A Guide to Prime Steak Cuts

The hot weather is finally here! Dust off your barbeques and fire them up because it's time to discuss prime steak cuts. We'll explain some of the more popular steak cuts (ribeye, striploin and filets) as well as some other cuts that you might find tasty too. 

Here's a quick reference chart and you will probably recognize most of these cuts. Which ones are your favourite?

Beef cut chart

While a cow can yield more than 600 lbs of meat on the rail, there are certain sections of the cow that are more coveted and are better suited for steak than other parts. Legs and shoulders are tougher working muscles and thus are typically tougher cuts of steak which are suited for longer cooking times (think a smoked brisket). However, the upper middle section of the cow is where the ribs and short loin are located which produce the most popular, tastiest (and priciest) steaks.

The rib section produces the wildly popular ribeye steak, usually well marbled and without the bone. When the bone is left on, it is considered a prime rib steak. There really isn't a taste difference, only an appearance difference although a very thick cut ribeye steak that includes a long frenched bone is considered a tomahawk steak for its resemblance to an axe. These cuts are rich, flavourful, and juicy. Definitely one of our favourites.

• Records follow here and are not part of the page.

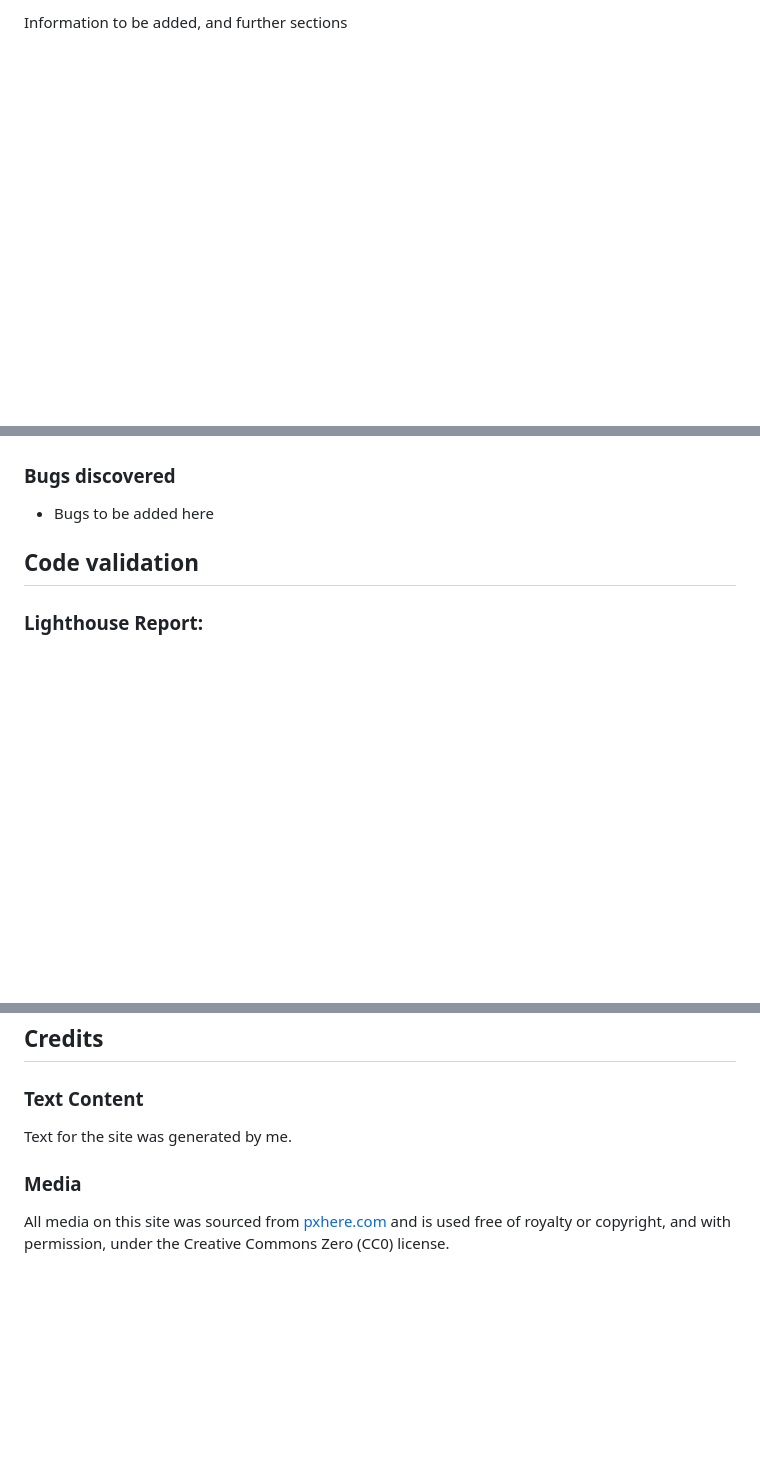
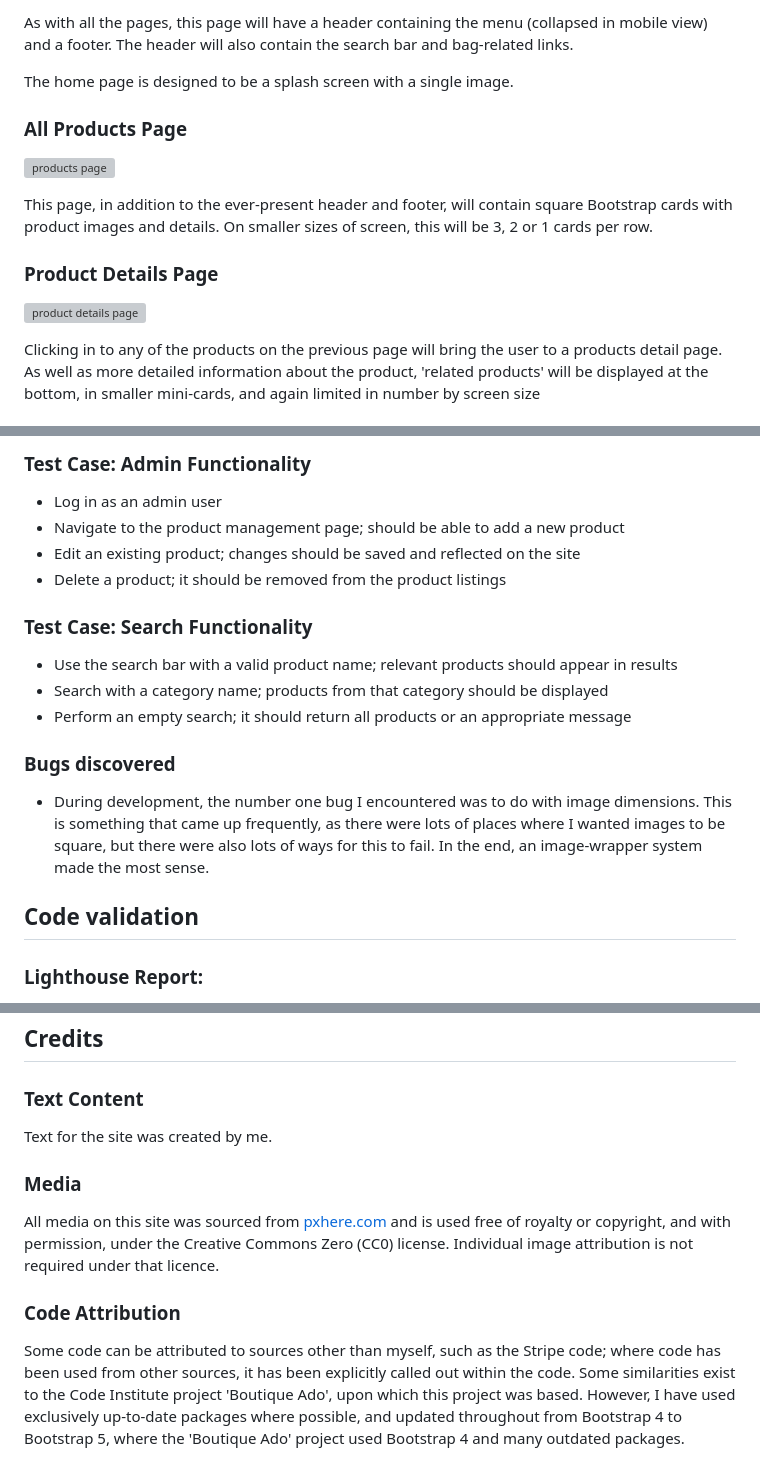
Before and after one commit to stevecook23/foodshop, a Markdown page: README.md, 3 parts joined by grey strips. Drawn GitHub-style; blank space fills up the shorter version; grey boxes are pictures that could not be loaded.

```diff
--- a/README.md
+++ b/README.md
@@ -32,2 +32,15 @@ The images presented here are not final, and are indicative of what a user might
 
-Information to be added, and further sections
+As with all the pages, this page will have a header containing the menu (collapsed in mobile view) and a footer. The header will also contain the search bar and bag-related links.
+
+The home page is designed to be a splash screen with a single image.
+
+### All Products Page
+![products page](readme_docs/prototype/wireframe_products.png "products page")
+
+This page, in addition to the ever-present header and footer, will contain square Bootstrap cards with product images and details. On smaller sizes of screen, this will be 3, 2 or 1 cards per row.
+
+### Product Details Page
+![product details page](readme_docs/prototype/wireframe_productdetail.png "product details page")
+
+Clicking in to any of the products on the previous page will bring the user to a products detail page. As well as more detailed information about the product, 'related products' will be displayed at the bottom, in smaller mini-cards, and again limited in number by screen size
+
@@ -58,6 +113,16 @@ Information to be added
+### Test Case: Admin Functionality
++ Log in as an admin user
++ Navigate to the product management page; should be able to add a new product
++ Edit an existing product; changes should be saved and reflected on the site
++ Delete a product; it should be removed from the product listings
+
+### Test Case: Search Functionality
++ Use the search bar with a valid product name; relevant products should appear in results
++ Search with a category name; products from that category should be displayed
++ Perform an empty search; it should return all products or an appropriate message
 
 ### Bugs discovered
-+ Bugs to be added here
++ During development, the number one bug I encountered was to do with image dimensions. This is something that came up frequently, as there were lots of places where I wanted images to be square, but there were also lots of ways for this to fail. In the end, an image-wrapper system made the most sense.
 
 ## Code validation
 
@@ -111,7 +176,10 @@ You should now be able to view the app locally.
 
 ## Credits
 ### Text Content
-Text for the site was generated by me.
+Text for the site was created by me.
 
 ### Media
-All media on this site was sourced from [pxhere.com ](https://pxhere.com/) and is used free of royalty or copyright, and with permission, under the Creative Commons Zero (CC0) license.
+All media on this site was sourced from [pxhere.com ](https://pxhere.com/) and is used free of royalty or copyright, and with permission, under the Creative Commons Zero (CC0) license. Individual image attribution is not required under that licence.
+
+### Code Attribution
+Some code can be attributed to sources other than myself, such as the Stripe code; where code has been used from other sources, it has been explicitly called out within the code. Some similarities exist to the Code Institute project 'Boutique Ado', upon which this project was based. However, I have used exclusively up-to-date packages where possible, and updated throughout from Bootstrap 4 to Bootstrap 5, where the 'Boutique Ado' project used Bootstrap 4 and many outdated packages.
```
Also changed, not shown: other parts of README.md (+53 -11 lines).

The loin sections yield striploin steaks and tenderloin steaks. The striploin steak is commonly called a New York Strip and is cut from the short loin (the portion of the back behind the ribcage) and can be cut with or without bone. This cut has lots of good marbling and a very strong beef flavour. The tenderloin is also known commonly as filet mignon or chateaubriand and although extremely tender, it has a much milder beef flavour and benefits from generous seasoning (hence bacon wrapped filet mignon). You may have noticed that they are generally much smaller in size when compared to the other steaks. This is because the amount of tenderloin per cow pales in quantity to the other cuts. This is reflected in higher market prices of tenderloin and the reason why it's a coveted steak and a premium steak at most steakhouses.

By making a crosscut near the tenderloin and striploin sections, it will produce the T-bone steakessentially the tenderloin and a piece of striploin connected to each other. It's a great option for having both flavour and texture. A porterhouse steak is basically a very large T-bone that has larger tenderloin and striploin sections on it.

Another cut that might not be as popular but is extremely versatile is the flat iron steak. Taken from the chuck, flat iron steaks have an iron-shape, a uniform thickness, rich beef flavour, and good marbling. When cooked to a medium-rare and sliced thin, they can be marinated or accompanied with a nice sauce, used in a kebab, stir fry or sandwich.

So to quickly summarize: The ribeye steaks are the least tender but the most flavourful. The tenderloin steaks are the most tender but have the mildest flavour. The striploin steaks fall somewhere between the other two. Although the price of tenderloin steaks are pricier than ribeyes and striploins, you won't find it surprising that most people prefer the latter because you'll get more value from a slightly cheaper and bigger portion. The flat iron steaks are the least expensive of the bunch, but also the most versatile and could be considered an "every day" steak because of how many dishes it can be used in. To make things even more interesting, a lot of the tenderness and flavour is highly dependent on how you like to cook your steaks. With proper steak cooking/grilling techniques (pan sear, grill, sous vide), even the least tender steak can be made very tender and juicy. We can explore cooking methods in another blog post!